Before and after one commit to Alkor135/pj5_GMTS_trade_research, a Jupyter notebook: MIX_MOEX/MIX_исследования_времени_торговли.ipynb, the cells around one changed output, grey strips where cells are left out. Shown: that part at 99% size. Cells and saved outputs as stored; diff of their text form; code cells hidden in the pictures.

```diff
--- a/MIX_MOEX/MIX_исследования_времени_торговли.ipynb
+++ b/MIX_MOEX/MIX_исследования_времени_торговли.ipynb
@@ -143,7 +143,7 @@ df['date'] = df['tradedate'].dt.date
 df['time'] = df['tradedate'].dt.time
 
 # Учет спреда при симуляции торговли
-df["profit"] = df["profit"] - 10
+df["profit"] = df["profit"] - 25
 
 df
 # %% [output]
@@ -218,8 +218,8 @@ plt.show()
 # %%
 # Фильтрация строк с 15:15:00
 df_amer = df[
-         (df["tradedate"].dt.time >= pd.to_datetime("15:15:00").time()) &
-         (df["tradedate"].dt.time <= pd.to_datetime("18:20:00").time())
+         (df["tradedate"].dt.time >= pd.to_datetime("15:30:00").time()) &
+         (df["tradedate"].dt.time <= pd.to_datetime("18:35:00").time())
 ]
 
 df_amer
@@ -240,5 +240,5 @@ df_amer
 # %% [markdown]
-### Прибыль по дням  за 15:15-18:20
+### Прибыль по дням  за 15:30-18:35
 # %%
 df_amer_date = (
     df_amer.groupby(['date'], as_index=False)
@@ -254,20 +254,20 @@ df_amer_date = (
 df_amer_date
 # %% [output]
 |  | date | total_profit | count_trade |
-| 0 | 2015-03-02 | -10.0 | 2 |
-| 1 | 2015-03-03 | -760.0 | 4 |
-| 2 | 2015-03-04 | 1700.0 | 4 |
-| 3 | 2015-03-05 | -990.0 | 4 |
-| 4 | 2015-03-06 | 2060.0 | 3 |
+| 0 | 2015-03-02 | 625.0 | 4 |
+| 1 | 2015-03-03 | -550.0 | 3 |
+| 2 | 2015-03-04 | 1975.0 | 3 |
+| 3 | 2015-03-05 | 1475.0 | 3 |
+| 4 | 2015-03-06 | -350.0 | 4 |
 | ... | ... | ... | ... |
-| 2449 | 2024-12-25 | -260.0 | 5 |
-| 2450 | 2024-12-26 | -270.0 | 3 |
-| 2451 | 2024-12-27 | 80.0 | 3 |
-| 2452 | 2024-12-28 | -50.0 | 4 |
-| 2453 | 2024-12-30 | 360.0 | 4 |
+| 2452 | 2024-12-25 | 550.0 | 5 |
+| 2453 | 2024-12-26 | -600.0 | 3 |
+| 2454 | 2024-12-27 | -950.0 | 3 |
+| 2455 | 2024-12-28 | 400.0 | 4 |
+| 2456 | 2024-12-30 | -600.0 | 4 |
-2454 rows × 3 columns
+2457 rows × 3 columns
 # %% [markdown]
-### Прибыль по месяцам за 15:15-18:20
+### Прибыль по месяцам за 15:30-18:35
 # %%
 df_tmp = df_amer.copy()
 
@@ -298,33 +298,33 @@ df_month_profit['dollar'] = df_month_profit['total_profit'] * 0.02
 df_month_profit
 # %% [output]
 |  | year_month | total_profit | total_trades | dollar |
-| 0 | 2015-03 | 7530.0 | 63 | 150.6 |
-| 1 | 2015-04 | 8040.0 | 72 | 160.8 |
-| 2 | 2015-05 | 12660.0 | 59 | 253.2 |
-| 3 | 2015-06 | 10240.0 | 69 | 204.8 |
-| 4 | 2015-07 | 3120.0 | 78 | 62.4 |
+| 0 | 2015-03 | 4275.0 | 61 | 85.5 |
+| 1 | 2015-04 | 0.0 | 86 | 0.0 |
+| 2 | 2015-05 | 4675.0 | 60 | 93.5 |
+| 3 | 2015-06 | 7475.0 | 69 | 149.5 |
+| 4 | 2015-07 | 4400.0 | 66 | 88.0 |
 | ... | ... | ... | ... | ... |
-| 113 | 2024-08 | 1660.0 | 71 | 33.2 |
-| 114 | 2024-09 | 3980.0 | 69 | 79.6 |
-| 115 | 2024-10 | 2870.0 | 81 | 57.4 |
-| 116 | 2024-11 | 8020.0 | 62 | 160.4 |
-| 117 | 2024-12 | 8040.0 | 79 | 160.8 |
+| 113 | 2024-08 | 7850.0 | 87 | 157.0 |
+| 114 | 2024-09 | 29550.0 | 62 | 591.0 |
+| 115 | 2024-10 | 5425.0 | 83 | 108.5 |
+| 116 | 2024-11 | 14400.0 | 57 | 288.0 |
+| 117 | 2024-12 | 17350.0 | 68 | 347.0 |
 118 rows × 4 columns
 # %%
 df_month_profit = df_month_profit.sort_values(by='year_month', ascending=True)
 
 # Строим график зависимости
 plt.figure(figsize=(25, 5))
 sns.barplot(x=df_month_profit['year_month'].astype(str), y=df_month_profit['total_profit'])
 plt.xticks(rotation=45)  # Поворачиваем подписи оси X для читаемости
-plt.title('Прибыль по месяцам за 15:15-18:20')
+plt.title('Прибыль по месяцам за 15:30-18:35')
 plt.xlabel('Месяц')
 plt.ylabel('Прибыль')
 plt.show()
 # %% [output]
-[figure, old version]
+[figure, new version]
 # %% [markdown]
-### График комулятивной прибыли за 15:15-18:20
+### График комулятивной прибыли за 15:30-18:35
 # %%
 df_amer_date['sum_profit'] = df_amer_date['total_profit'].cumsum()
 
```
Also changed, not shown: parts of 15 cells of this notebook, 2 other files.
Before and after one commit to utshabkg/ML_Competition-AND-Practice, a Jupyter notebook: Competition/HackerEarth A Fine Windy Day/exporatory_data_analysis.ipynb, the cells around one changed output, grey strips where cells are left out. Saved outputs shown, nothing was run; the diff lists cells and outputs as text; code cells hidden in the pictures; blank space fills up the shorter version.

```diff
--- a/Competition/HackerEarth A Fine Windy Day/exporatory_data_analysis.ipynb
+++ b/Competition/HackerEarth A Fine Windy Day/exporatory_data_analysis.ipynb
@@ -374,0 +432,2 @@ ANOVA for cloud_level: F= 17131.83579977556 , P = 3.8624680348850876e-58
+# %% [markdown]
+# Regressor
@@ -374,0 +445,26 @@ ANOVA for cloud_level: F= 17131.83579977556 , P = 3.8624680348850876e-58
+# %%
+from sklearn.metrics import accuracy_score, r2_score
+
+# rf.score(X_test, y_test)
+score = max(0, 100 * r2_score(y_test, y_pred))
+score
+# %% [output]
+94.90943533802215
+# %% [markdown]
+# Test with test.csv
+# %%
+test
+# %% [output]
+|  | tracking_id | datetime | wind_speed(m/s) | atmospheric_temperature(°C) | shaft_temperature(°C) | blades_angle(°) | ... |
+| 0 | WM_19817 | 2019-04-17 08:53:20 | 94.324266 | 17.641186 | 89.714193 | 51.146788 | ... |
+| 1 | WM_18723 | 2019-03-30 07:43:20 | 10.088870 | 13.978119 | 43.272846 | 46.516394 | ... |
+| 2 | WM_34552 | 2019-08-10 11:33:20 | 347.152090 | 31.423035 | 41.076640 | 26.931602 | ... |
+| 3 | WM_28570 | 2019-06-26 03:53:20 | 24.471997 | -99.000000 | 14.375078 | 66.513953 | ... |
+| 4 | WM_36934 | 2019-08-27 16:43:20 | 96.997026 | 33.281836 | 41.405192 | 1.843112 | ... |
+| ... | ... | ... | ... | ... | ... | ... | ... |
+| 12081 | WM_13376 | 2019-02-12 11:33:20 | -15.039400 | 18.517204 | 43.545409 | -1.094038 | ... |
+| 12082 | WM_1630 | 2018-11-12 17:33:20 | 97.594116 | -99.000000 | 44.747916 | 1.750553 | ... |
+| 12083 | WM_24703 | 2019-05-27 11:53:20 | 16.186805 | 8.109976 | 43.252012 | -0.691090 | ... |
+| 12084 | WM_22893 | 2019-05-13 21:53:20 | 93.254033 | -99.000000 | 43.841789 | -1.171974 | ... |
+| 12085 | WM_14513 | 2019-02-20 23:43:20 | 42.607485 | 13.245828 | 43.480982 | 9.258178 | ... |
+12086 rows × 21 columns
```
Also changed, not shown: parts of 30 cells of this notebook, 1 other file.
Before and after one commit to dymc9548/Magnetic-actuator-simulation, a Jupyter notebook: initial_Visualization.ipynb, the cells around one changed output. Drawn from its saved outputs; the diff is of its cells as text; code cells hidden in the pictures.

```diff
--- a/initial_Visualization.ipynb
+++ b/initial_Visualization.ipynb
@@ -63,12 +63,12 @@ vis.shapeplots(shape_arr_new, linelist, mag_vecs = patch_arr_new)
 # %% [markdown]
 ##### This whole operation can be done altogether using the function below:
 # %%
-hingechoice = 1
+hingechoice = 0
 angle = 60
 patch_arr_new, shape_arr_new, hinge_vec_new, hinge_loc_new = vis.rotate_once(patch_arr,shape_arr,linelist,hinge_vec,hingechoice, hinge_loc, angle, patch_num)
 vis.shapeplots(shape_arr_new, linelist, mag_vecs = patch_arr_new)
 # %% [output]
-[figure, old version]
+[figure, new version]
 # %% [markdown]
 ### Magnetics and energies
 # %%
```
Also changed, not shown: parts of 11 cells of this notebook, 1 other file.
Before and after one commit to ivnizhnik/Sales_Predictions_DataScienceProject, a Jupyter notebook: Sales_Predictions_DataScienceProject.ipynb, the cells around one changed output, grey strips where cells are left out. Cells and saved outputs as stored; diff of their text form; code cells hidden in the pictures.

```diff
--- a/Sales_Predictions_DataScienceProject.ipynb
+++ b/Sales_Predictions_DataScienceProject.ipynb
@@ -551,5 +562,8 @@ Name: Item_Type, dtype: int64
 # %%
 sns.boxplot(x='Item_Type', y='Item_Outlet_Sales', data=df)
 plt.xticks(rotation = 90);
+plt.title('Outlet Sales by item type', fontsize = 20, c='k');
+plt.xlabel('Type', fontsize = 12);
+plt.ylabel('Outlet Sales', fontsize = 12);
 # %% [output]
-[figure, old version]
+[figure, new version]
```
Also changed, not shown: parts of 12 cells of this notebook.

━━━━━━

Work to complete: Provide only the number of lines within the material that contain the string "rows".

The answer: 4